As Reese Witherspoon recently said during the launch of her mentor program, “mentorship is a key part of empowering the next generation.” And according to the Harvard Business Review, more diverse companies experience an increase in innovation—and revenue. Here are some reasons mentors are crucial for a diverse workplace.
Mentoring programs can provide extra support and guidance
Navigating the workplace can be tough, especially for an employee who is new to an industry. Mentors provide a plethora of resources to their mentees who, at the end of the day, may just need someone to talk to. Thus, this extra layer of emotional support can be helpful to a wider net of diverse employees who may need it.
Mentoring programs can open doors to a wider network
Depending on how a company goes about pairing mentors with mentees, mentors can typically open doors to a wider network of people that a mentee wouldn’t normally have easy access to. For example, maybe a mentor is established at a company and has connections with varying departments within that company, unlike a mentee who may have just started out in their career.
A good mentorship program’s goal is to help people build relationships and gain access, transcending the company’s hierarchy. This makes it easier for all employees to move up with fewer barriers.
Mentors can be role models
Mentors not only open doors to a wider network, but also can open doors to a mentee’s future possibilities. Having direct access to a coworker—one whom a mentee may want to follow in their footsteps—is a crucial part of the mentorship process. And while a lot of job experience happens over time, the insight a mentee can gain from this specific process is invaluable to their lifelong career goals.
Mentors can hold their mentees accountable
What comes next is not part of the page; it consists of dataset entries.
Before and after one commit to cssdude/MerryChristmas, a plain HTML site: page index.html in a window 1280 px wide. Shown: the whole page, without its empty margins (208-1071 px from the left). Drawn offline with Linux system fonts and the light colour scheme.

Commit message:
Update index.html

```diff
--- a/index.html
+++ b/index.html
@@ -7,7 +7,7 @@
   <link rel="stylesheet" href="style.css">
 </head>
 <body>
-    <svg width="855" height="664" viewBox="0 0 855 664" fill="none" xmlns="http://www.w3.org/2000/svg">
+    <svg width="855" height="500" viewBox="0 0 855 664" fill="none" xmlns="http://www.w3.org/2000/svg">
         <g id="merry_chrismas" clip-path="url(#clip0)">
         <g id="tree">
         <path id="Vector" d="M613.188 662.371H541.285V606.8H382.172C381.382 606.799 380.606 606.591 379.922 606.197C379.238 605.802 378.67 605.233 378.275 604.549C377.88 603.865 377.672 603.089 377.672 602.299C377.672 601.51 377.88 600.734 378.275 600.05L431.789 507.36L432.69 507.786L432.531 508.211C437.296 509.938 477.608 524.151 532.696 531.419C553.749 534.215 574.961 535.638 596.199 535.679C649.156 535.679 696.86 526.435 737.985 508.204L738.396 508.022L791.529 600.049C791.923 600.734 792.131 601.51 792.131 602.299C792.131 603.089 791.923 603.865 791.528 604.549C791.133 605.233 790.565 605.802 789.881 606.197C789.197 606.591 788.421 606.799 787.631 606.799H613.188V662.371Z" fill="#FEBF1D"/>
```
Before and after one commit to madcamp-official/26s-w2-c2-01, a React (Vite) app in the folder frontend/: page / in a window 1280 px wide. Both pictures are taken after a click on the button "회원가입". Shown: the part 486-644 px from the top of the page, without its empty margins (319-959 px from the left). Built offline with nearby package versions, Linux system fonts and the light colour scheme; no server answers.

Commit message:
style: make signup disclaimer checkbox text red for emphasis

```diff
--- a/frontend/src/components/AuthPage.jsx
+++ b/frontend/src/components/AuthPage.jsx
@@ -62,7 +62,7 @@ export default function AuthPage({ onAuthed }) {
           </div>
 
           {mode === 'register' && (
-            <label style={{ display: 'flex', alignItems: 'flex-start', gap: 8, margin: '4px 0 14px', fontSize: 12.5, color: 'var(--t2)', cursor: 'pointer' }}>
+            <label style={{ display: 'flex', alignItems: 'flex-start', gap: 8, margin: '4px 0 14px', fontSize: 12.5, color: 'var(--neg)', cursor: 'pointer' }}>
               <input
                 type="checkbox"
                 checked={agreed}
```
Some mentorship programs require the mentor and mentee to work together on goal setting, so a mentor can be more than a role model; they can also hold one accountable. Being held accountable can lead to positive results for the mentee such as improving productivity, performance, and one’s commitment to their career goals.